In the present case involving Magid, the lower court didn't address the question of whether the merchandise was excluded as a result of the definition of "impregnated, coated, coved, or laminated" that is included in the note to Chapter 59, Magid said. Instead, the CIT looked at whether the fabric that makes up the glove was itself classifiable in headings 3921.

Judge Kimberly Moore asked what would happen if the Chapter 59 note only applied to that chapter rather than to all of Section XI. Magid responded that such an interpretation would be "potentially fatal" to its case.

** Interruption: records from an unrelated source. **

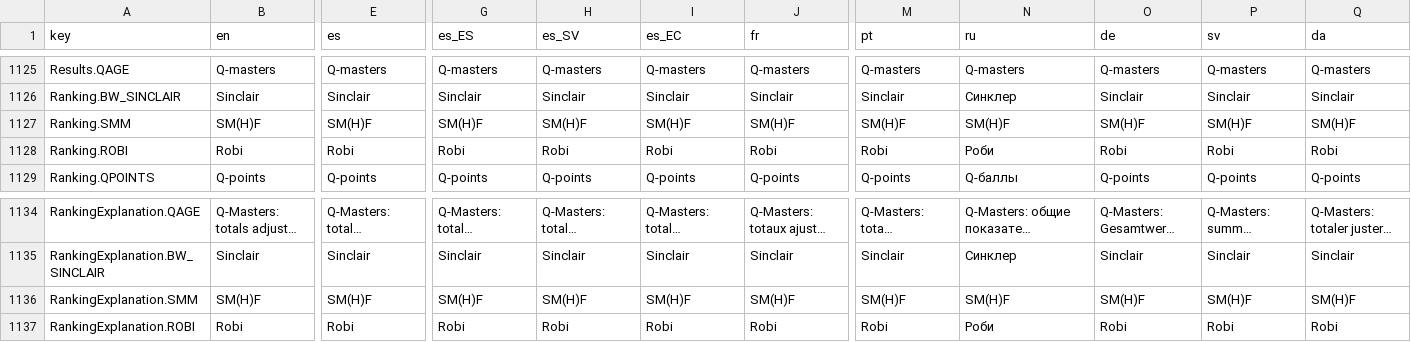
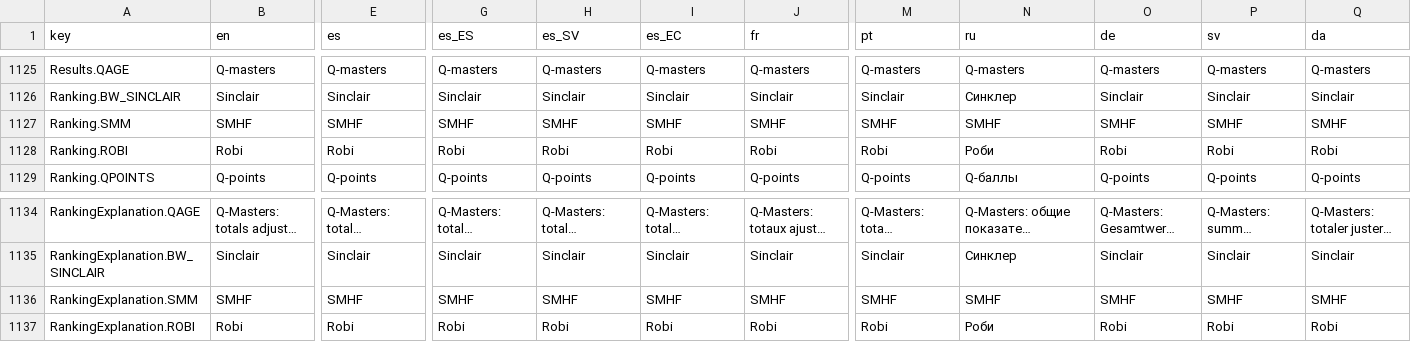
Before and after one commit to jflamy/owlcms4, a CSV file: shared/src/main/resources/i18n/translation4.csv, drawn as a sheet; only a part is shown, gaps mark what is left out; long unchanged cells end in …; the diff covers the shown part only; the diff names each change by its address in the sheet, - before the commit and + after, or states it on an @@ line.

Commit message:
SMHF instead of SM(H)F

```diff
--- a/shared/src/main/resources/i18n/translation4.csv
+++ b/shared/src/main/resources/i18n/translation4.csv
-B1127 (en): SM(H)F
+B1127 (en): SMHF
-E1127 (es): SM(H)F
+E1127 (es): SMHF
-G1127 (es_ES): SM(H)F
+G1127 (es_ES): SMHF
-H1127 (es_SV): SM(H)F
+H1127 (es_SV): SMHF
-I1127 (es_EC): SM(H)F
+I1127 (es_EC): SMHF
-J1127 (fr): SM(H)F
+J1127 (fr): SMHF
-M1127 (pt): SM(H)F
+M1127 (pt): SMHF
-N1127 (ru): SM(H)F
+N1127 (ru): SMHF
-O1127 (de): SM(H)F
+O1127 (de): SMHF
-P1127 (sv): SM(H)F
+P1127 (sv): SMHF
-Q1127 (da): SM(H)F
+Q1127 (da): SMHF
-B1136 (en): SM(H)F
+B1136 (en): SMHF
-E1136 (es): SM(H)F
+E1136 (es): SMHF
-G1136 (es_ES): SM(H)F
+G1136 (es_ES): SMHF
-H1136 (es_SV): SM(H)F
+H1136 (es_SV): SMHF
-I1136 (es_EC): SM(H)F
+I1136 (es_EC): SMHF
-J1136 (fr): SM(H)F
+J1136 (fr): SMHF
-M1136 (pt): SM(H)F
+M1136 (pt): SMHF
-N1136 (ru): SM(H)F
+N1136 (ru): SMHF
-O1136 (de): SM(H)F
+O1136 (de): SMHF
-P1136 (sv): SM(H)F
+P1136 (sv): SMHF
-Q1136 (da): SM(H)F
+Q1136 (da): SMHF
```
Also changed, not shown: 85 edited cells elsewhere in this file.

The government argued that an analysis of Kalle overcomplicated the issue, and that it should instead involve a straightforward reading of competing headings, 6116 and 3926. Kalle was a different analysis because of the provisions involved, DOJ said. "We don't get to 6307. We don't get to 5903, Chapter 59," said Marcella Powell, trial attorney for DOJ. "We don't think Kalle applies at all."

"GRI 1 says that the headings are paramount and if you look at heading 6116, it covers gloves, mittens and mitts, knitted or crocheted," Powell said. The explanatory notes state that Heading 6116 covers "all gloves," Powell said, and because the plastic only partially covers the gloves, heading 6116 clearly wins out "in a head-to-head comparison."

Moore raised the issue of when the plastic is applied to the gloves, saying that Note 1(h) to Section XI "seems to make it clear" that it doesn't cover articles where the plastic or the coating is added after manufacturing. Magid countered that Section XI doesn't include a provision stating when that plastic coating must be added. "It only requires that at the time of importation ... the article must be of a woven, crocheted fabric that has been impregnated, coated, covered or laminated," Magid said. "We don't think that there is a temporal requirement or a requirement that there by a preexisting coated fabric that needs to be cut sewn into a glove."

Magid said that "if that is the correct interpretation, then no amount of plastic applied in any way to a knit-to-shape glove or any other knit-to-shape article would ever be subject to the exclusion from Note 1(h)."

The government responded that if "just putting plastic on the glove" is enough to qualify for Note 1(h), that interpretation would read out portions of Heading 6116. "Every time a glove showed up ... 1(h) would kick it out into maybe put it in Chapter 39. No Product would ever fit into 6116," Powell said.